Especially when the Malaysian psyche has been programmed, designed and moulded over decades into a religious tool that considers everything as “nails.”
A tool that they apply to everything around them — even when there isn’t a figurative nail to hit.
Or when the “nail” isn’t theirs to hit.
So imagine my surprise when many were surprised that Malaysians were quick to declare the recent Subang Hindu temple riot to a racial clash.
Despite the assurance by the authorities. Despite the repeated denials by the police.
The fact that many jumped to a racial reason behind the Hindu temple riot only magnifies the friability of our supposedly strong social fabric. We also learned how the stupidity, insensitivity and racist few could harm, hurt and destroy the peace loving majority including those whose job is to keep peace and maintain order so we can live our lives to the fullest, each day.
To those who kept saying that this isn’t a racial issue, get this right. It may not have started as one, but it is certainly racial now.
There are many difficult questions that need answering following this riot. One would be, if a non-racial issue can become racial, what’s stopping other non-racial issues from becoming one?
Because peace isn’t just about the absence of chaos.
There is a dire need to restructure and re-engineer our societies so they better reflect the multiracial composition of our country, through policies that promote greater inter-racial interactions beyond the customary celebrations -- from education, social support, housing, IT gadget malls and even the composition of public service if we are truly serious about building a nation that is truly harmonious, progressive and Merdeka.
And even if we have missed the boat for this generation, we shouldn’t miss the next.
Yes, you don’t send gangsters anywhere, what more houses of worship — and yes, you definitely need permission before erecting any structures, not excluding temples and even mosques.
These are basics one would expect from a civilised nation.
But more importantly, underlying all that is the necessity to build a strong foundation to unite the country. And things like learning together, playing and growing up together go a long way to build camaraderie and to that end Malaysians need to reject efforts to systemically segregate the next generation, and one way is through our education system.
Why can’t we get the best from each system and create one that is remarkable, build around unity, progressiveness and an academia par excellence in mind?
Isn’t that what our schools should stand for? The rest, you’ve got afternoon classes and night tuitions.
And it goes beyond the realm of societal integration — for example, imagine if the children are taught to speak just three languages in schools with Malay and English as a compulsory, then match them with skills that industries and companies demand, what would happen to them? To our society, community and country?
Imagine the companies that would vie for them. The number of FDIs we can attract to our shores.
Imagine what we could potentially harness for the nation.
Because celebrating our differences should go beyond Chinese New Year, Hari Raya, Deepavali — into one that is ingrained, practised and accepted as a way of life.

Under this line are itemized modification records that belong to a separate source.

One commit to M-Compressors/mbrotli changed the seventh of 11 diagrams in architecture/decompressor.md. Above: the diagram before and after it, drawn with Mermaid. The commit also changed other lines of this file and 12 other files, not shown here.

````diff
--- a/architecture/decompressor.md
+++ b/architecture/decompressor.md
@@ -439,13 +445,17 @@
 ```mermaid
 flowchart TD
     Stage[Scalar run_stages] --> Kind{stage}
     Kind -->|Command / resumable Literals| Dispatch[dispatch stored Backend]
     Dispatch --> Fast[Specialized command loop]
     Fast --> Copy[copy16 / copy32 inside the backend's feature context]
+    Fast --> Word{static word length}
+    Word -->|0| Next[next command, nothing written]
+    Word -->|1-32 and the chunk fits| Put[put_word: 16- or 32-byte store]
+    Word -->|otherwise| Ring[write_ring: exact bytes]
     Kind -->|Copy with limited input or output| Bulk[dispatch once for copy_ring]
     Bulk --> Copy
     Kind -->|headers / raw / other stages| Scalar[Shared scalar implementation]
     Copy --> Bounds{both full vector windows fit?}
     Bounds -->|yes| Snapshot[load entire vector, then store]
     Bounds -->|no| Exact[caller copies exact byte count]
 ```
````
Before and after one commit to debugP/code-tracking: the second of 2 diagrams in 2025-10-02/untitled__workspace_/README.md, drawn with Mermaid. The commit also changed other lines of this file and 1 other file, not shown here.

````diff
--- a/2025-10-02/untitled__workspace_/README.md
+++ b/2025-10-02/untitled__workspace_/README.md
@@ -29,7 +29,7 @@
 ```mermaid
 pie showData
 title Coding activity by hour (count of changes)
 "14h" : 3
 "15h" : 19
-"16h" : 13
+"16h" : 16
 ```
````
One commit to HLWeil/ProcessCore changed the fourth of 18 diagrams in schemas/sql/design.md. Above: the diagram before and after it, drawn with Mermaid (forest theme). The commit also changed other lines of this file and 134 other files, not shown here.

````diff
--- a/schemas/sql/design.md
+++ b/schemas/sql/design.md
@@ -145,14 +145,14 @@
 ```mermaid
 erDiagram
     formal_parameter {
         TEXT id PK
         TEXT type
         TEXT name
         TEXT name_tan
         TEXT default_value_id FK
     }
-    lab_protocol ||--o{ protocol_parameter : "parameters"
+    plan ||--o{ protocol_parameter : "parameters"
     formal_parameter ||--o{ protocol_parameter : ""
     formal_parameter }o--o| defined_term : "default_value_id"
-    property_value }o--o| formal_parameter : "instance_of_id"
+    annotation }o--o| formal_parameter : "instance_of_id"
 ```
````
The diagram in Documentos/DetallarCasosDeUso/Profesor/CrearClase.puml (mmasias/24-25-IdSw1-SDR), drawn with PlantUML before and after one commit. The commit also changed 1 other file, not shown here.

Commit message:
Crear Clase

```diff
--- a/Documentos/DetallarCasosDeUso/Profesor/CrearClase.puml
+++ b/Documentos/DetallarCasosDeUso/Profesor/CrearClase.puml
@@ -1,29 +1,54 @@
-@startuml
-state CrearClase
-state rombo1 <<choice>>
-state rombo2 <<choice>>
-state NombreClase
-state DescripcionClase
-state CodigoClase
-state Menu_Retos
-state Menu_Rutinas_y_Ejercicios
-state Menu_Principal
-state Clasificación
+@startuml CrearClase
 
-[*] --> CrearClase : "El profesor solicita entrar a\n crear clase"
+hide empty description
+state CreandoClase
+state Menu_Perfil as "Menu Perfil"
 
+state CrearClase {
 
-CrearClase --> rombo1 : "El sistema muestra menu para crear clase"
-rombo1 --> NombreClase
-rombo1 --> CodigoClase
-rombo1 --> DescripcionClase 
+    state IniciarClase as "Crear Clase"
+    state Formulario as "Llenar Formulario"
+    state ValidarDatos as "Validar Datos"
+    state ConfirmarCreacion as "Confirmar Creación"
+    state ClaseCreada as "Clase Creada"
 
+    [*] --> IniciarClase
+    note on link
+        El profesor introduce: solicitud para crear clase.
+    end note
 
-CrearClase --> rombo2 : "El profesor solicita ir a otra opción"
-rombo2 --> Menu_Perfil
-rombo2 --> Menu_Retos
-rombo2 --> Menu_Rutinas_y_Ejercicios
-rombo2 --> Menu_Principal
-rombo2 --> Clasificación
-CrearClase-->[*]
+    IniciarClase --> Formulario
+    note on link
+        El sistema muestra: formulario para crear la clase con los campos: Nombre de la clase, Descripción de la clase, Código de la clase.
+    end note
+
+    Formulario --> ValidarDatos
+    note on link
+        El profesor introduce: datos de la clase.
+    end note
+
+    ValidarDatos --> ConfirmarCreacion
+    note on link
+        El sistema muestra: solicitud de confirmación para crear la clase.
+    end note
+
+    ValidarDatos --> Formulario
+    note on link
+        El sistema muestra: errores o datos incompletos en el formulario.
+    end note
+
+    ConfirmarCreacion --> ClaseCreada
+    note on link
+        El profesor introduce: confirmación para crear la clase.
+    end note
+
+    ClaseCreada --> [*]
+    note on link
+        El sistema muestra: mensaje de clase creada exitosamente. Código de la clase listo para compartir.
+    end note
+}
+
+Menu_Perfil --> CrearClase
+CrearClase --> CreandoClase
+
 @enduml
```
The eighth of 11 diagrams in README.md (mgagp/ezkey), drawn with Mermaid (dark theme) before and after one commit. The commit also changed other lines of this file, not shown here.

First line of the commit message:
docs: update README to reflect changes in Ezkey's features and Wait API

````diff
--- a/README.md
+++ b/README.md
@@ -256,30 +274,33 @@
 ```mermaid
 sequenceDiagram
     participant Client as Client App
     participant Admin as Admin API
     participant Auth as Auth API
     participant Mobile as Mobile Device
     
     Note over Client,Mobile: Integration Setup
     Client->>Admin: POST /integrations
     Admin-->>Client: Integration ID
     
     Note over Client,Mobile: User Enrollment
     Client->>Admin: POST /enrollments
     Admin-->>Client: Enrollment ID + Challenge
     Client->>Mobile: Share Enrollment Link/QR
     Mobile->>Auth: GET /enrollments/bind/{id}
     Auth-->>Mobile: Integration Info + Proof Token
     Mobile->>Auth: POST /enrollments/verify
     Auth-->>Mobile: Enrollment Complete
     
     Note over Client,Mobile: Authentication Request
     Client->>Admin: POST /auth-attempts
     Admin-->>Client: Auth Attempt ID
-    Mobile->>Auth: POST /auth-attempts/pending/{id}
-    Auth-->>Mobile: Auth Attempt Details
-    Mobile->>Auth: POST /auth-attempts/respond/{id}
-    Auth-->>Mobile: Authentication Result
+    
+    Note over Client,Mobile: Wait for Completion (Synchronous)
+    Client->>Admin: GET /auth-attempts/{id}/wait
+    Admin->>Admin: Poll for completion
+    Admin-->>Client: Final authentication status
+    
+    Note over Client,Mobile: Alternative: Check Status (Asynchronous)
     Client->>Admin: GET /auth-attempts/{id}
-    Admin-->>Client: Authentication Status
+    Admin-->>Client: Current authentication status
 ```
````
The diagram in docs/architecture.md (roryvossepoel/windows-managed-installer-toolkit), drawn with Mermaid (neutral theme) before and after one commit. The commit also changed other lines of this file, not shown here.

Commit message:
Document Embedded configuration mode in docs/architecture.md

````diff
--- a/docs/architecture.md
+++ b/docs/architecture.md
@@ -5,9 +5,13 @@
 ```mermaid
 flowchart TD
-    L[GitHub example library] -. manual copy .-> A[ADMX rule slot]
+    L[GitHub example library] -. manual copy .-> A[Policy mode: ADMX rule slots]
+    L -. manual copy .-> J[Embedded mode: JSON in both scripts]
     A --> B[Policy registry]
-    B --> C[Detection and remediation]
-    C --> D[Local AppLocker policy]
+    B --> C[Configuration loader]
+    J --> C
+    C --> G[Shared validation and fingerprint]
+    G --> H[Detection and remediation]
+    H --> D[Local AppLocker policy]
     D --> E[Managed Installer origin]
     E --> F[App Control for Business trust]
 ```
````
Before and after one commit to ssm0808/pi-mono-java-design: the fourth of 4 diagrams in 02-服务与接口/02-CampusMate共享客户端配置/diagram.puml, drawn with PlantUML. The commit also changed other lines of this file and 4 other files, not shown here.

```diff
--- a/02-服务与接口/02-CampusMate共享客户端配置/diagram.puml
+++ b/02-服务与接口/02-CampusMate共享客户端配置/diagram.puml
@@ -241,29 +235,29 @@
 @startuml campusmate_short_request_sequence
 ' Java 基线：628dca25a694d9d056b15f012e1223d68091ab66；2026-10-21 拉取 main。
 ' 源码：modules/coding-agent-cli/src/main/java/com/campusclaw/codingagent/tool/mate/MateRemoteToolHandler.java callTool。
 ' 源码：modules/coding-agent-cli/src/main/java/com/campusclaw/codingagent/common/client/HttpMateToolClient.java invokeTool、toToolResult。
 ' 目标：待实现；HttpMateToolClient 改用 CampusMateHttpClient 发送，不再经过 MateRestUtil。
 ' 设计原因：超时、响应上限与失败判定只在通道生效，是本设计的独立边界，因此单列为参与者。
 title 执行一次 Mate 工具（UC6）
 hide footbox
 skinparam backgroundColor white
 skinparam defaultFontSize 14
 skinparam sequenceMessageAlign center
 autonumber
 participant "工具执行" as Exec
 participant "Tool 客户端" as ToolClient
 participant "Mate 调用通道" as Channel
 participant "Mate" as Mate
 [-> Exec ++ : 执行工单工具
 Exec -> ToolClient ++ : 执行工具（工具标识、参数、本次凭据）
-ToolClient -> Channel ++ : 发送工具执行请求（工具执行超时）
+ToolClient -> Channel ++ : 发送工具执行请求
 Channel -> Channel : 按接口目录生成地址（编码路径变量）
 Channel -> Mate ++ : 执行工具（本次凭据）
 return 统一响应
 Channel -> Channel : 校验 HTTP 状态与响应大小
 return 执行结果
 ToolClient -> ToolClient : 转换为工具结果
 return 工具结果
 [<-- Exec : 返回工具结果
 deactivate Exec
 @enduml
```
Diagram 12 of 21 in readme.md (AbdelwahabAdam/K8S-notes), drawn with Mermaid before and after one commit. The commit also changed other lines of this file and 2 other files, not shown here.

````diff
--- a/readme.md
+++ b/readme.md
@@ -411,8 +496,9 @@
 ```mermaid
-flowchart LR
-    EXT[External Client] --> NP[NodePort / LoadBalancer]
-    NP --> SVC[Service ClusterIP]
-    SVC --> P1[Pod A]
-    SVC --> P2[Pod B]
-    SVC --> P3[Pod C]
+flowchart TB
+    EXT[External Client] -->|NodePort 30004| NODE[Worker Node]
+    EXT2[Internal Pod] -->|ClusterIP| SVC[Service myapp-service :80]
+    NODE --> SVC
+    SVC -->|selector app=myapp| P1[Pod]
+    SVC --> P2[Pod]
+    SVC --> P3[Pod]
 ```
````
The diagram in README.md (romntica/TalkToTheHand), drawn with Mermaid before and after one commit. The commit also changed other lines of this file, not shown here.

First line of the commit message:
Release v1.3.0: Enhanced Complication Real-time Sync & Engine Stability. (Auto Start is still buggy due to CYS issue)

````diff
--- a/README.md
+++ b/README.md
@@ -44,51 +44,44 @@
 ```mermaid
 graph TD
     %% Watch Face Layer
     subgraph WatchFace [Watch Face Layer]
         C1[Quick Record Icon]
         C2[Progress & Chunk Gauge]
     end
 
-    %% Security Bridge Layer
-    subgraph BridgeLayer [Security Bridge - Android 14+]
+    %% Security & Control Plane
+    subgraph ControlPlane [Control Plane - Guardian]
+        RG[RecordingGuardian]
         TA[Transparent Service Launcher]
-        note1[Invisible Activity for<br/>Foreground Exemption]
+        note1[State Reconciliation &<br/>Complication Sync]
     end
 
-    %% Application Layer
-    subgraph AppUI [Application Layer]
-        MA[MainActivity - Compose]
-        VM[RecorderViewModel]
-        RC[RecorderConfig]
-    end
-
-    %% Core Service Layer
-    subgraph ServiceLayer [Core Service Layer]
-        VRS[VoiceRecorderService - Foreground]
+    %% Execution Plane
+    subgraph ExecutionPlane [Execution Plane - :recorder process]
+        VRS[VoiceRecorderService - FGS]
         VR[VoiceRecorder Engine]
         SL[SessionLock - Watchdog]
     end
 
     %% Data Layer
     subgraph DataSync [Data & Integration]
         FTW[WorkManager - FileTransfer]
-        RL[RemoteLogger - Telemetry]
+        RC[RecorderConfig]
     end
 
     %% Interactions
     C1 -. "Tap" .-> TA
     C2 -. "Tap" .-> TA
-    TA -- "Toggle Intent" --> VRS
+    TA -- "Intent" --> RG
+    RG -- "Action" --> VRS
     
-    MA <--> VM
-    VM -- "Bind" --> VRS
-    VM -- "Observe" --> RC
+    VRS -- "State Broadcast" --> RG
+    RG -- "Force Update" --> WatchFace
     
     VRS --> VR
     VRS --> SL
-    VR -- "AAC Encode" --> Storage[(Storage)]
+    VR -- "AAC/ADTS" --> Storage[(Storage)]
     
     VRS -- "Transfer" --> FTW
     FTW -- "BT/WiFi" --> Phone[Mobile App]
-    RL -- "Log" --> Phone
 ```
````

And to that we need leaders who think about what is best for Malaysia and her people — instead of what is best for the Malays. The Chinese. The Indians.
They need to rise above their race, religion, politics, their village and NGOs. They need to think beyond their constituencies, and put the nation of 30 million first.
Understanding that what is best for their race is not necessarily what’s best for the country. But what is best for Malaysia is definitely best for all Malaysians regardless of their religion and race.
The saying is, we get the politicians we deserve.
So the question is, how bad do we want it Malaysia?
* This is the personal opinion of the columnist.